Beyond Genres

Four pictures with different music scenes: Sheet of music, nightclub, drums, record player

Fans of the same music genre may well have different tastes at subgenre level. (Picture: MPI for Empirical Aesthetics)

Tell me what you listen to, and I'll tell you who you are! Musical taste is an important aspect of people’s identities. In order to describe it in more detail, genre terms are often used. However, researchers at the Max Planck Institute for Empirical Aesthetics (MPIEA) in Frankfurt am Main, Germany, have empirically demonstrated for the first time that personal musical taste is not adequately described by genres. Rather, the additional use of sub-genres allows for a more nuanced understanding of individual differences, as the team explains in the open-access journal Frontiers in Psychology.

The researchers surveyed a representative sample of more than 2,000 people in Germany on their musical tastes. In their analysis, they focused on fans of five genres of Western music—European classical, electronic dance music (EDM), metal, pop and rock—and systematically included subgenres for the first time in a study.

“Our analyses showed that people who like the same genre of music may well have different tastes,” says the first author of the study, Anne Siebrasse of the MPIEA. “Accordingly, fans of certain genres should not be perceived as homogeneous groups. Rather, when we look at the sub-genre level, there are differences in taste within these groups, which are also related to people's age, gender, education level, lifestyle or personality traits.”

For example, fans of the Beatles and the Rolling Stones would actually all be rock fans at the genre level. However, they themselves would probably see a clear distinction between them. To do justice to such nuances, senior author Melanie Wald-Fuhrmann, director at the MPIEA, developed a special questionnaire in which participants were also asked to indicate how much they liked the sub-styles associated with the examined genres. By systematically recording likes and dislikes at the genre and sub-genre level, the team ultimately obtained a more differentiated picture of individual musical tastes.

The evaluations revealed that very different sub-groups can be found within fan groups, distinguished by their preferences for certain sub-genres. A total of five sub-groups emerged:

“Across all fan groups, there were three sub-groups that liked all sub-genres to about the same extent—either very much, moderately, or rather less. Two other sub-groups, however, differed and either liked those sub-styles more that could be described as ‘harder’ or more challenging to process, or rather ‘softer’ sub-styles that could be assigned to the mainstream music,” Wald-Fuhrmann explains.
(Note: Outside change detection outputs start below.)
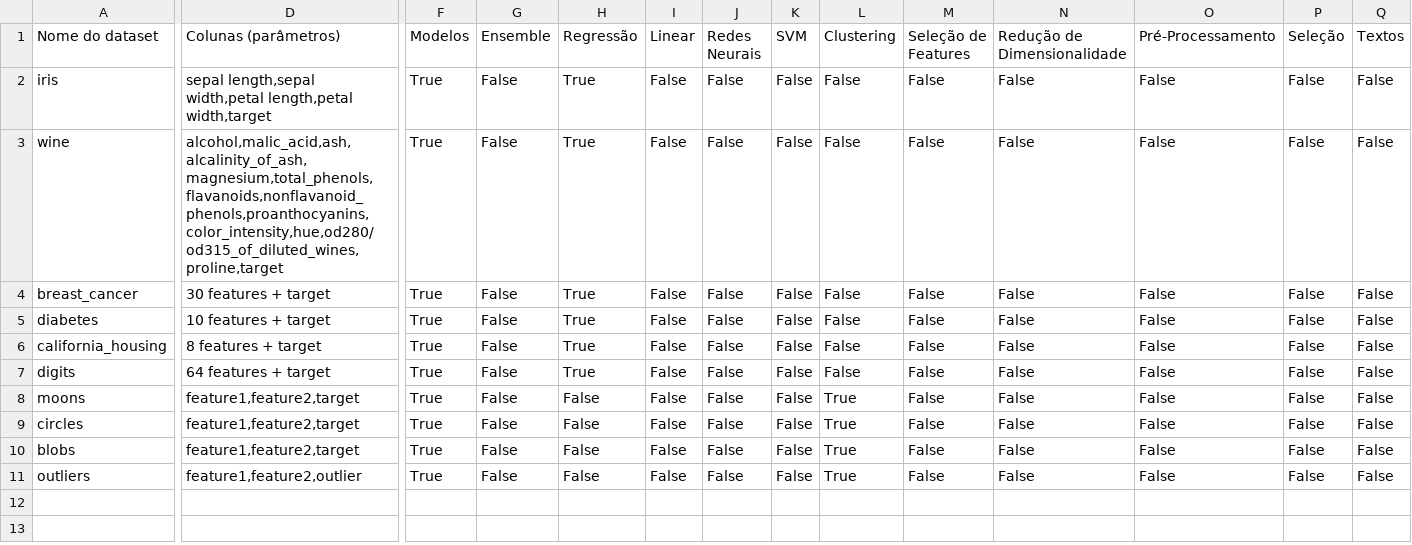
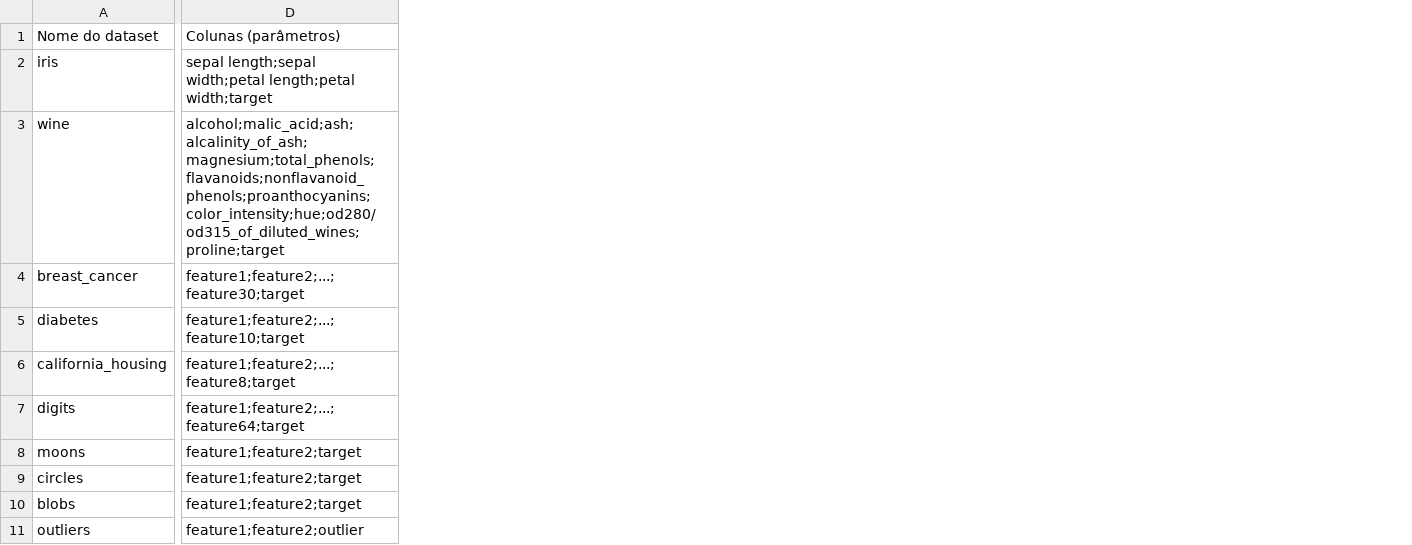
Before and after one commit to Edamas/sklearn_rl, a TSV file: data/datasets_metadata.tsv, drawn as a sheet; only a part is shown, gaps mark what is left out; removed rows and columns are numbered as before the commit, all else as after; the diff covers the shown part only; the diff names each change by its address in the sheet, - before the commit and + after, or states it on an @@ line.

```diff
--- a/data/datasets_metadata.tsv
+++ b/data/datasets_metadata.tsv
-column F (Modelos), rows 2-11: all True
-column G (Ensemble), rows 2-11: all False
-column H (Regressão), rows 2-11: True | True | True | True | True | True | False | False | False | False
-column I (Linear), rows 2-11: all False
-column J (Redes Neurais), rows 2-11: all False
-column K (SVM), rows 2-11: all False
-column L (Clustering), rows 2-11: False | False | False | False | False | False | True | True | True | True
-column M (Seleção de Features), rows 2-11: all False
-column N (Redução de Dimensionalidade), rows 2-11: all False
-column O (Pré-Processamento), rows 2-11: all False
-column P (Seleção), rows 2-11: all False
-column Q (Textos), rows 2-11: all False
-D2 (Colunas (parâmetros)): sepal length,sepal width,petal length,petal width,target
+D2 (Colunas (parâmetros)): sepal length;sepal width;petal length;petal width;target
-D3 (Colunas (parâmetros)): alcohol,malic_acid,ash,alcalinity_of_ash,magnesium,total_phenols,flavanoids,nonflavanoid_phenols,proanthocyanins,color_intensity,hue,od280/od315_of_diluted_wines,proline,target
+D3 (Colunas (parâmetros)): alcohol;malic_acid;ash;alcalinity_of_ash;magnesium;total_phenols;flavanoids;nonflavanoid_phenols;proanthocyanins;color_intensity;hue;od280/od315_of_diluted_wines;proline;target
-D4 (Colunas (parâmetros)): 30 features + target
+D4 (Colunas (parâmetros)): feature1;feature2;...;feature30;target
-D5 (Colunas (parâmetros)): 10 features + target
+D5 (Colunas (parâmetros)): feature1;feature2;...;feature10;target
-D6 (Colunas (parâmetros)): 8 features + target
+D6 (Colunas (parâmetros)): feature1;feature2;...;feature8;target
-D7 (Colunas (parâmetros)): 64 features + target
+D7 (Colunas (parâmetros)): feature1;feature2;...;feature64;target
-D8:D10 (Colunas (parâmetros)): feature1,feature2,target
+D8:D10 (Colunas (parâmetros)): feature1;feature2;target
-D11 (Colunas (parâmetros)): feature1,feature2,outlier
+D11 (Colunas (parâmetros)): feature1;feature2;outlier
```
Also changed, not shown: 1 added column and 13 removed columns elsewhere in this file, 4 other files.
Across all genres, sub-genres that can be classified as mainstream were generally preferred over more challenging alternatives. In the pop genre, on the other hand, a different picture emerged showing a clear age effect: The pop music respondents liked best was from the decade during which they were around 20 years old, an effect known as "song-specific age." Accordingly, certain sociodemographic and personal variables may also indicate membership in a fan group.

The results of this study offer more detailed insights into the music tastes of the German resident population than previous studies on this topic. Some findings, such as the identification of subgroups within fan groups, are likely transferable to other countries and cultures. However, other, genre-specific findings may depend on the history and role of a genre within that particular music world.

“We have taken an important step forward in the development of questionnaires to explore musical tastes,” Siebrasse says. “Our approach should now be extended to other genres and regions. Another step could also be to combine this type of survey with specific sound samples.”



Siebrasse, A., & Wald-Fuhrmann, M. (2023). You Don’t Know a Person(’s Taste) When You Only Know Which Genre They Like: Taste Differences Within Five Popular Music Genres Based on Sub-Genres and Sub-Styles. Frontiers in Psychology, 14, 1062146. https://doi.org/10.3389/fpsyg.2023.1062146



Anne Siebrasse
Melanie Wald-Fuhrmann